* [YOUR INSTRUCTIONS]:
Please retype the records below exactly as they appear, leaving out every picture.

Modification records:
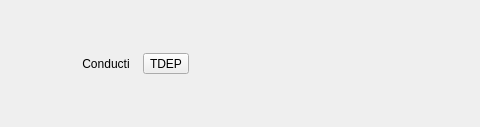
Above: tabs/tools.ui from piti-diablotin/qAgate before the change; both pictures show x 0 to 480 and y 0 to 127 of the 710 by 127 pixel window. Below: the same form after it.
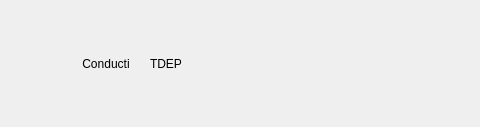
That is the form after the change. Icons and pictures are not drawn.

Diff of the .ui file:
```diff
--- a/tabs/tools.ui
+++ b/tabs/tools.ui
@@ -108,6 +108,9 @@
        <height>50</height>
       </size>
      </property>
+     <property name="autoRaise">
+      <bool>true</bool>
+     </property>
     </widget>
    </item>
    <item>
```
Left out of the diff: 6 changed lines with no effect on the pictures.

* [RESULT OF THE TASK]:
Above: tabs/tools.ui from piti-diablotin/qAgate before the change; both pictures show x 0 to 480 and y 0 to 127 of the 710 by 127 pixel window. Below: the same form after it.
That is the form after the change. Icons and pictures are not drawn.

Diff of the .ui file:
```diff
--- a/tabs/tools.ui
+++ b/tabs/tools.ui
@@ -108,6 +108,9 @@
        <height>50</height>
       </size>
      </property>
+     <property name="autoRaise">
+      <bool>true</bool>
+     </property>
     </widget>
    </item>
    <item>
```
Left out of the diff: 6 changed lines with no effect on the pictures.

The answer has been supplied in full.